═══ PROVIDED RECORDS
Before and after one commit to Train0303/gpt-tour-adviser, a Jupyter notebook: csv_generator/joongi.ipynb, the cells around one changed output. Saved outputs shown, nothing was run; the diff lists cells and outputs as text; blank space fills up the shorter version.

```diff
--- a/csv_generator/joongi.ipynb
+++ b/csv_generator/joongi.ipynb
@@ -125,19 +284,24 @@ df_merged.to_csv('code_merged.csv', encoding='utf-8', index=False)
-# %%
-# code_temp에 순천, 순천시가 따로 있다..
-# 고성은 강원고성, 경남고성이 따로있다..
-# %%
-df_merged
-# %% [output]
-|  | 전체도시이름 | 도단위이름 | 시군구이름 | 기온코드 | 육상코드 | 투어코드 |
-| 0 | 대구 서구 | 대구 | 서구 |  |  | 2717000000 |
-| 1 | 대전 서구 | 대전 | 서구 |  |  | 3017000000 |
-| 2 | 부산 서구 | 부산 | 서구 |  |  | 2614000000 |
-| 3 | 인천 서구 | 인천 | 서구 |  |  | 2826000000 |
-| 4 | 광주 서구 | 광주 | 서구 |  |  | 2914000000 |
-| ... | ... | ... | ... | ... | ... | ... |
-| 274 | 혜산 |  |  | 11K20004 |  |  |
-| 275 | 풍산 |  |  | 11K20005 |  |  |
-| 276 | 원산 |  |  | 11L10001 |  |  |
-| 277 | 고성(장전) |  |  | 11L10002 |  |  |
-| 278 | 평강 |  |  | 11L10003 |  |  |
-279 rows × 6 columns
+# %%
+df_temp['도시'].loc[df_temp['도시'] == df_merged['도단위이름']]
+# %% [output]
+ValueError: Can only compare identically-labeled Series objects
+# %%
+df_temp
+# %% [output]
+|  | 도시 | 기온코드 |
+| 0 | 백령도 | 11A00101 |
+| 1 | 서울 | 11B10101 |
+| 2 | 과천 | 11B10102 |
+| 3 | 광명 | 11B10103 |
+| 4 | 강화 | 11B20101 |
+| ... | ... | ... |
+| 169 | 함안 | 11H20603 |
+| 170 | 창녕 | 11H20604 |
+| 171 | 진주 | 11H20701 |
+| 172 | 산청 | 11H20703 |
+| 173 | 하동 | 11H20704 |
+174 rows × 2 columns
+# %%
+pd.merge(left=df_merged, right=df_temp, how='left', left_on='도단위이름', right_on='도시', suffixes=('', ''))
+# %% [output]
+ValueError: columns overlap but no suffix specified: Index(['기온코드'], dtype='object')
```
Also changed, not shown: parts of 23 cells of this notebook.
══════
**WORK TO BE COMPLETED**
Pull every line containing "changed" from the material above.

**RESPONSE BELOW**
Before and after one commit to Train0303/gpt-tour-adviser, a Jupyter notebook: csv_generator/joongi.ipynb, the cells around one changed output. Saved outputs shown, nothing was run; the diff lists cells and outputs as text; blank space fills up the shorter version.
Also changed, not shown: parts of 23 cells of this notebook.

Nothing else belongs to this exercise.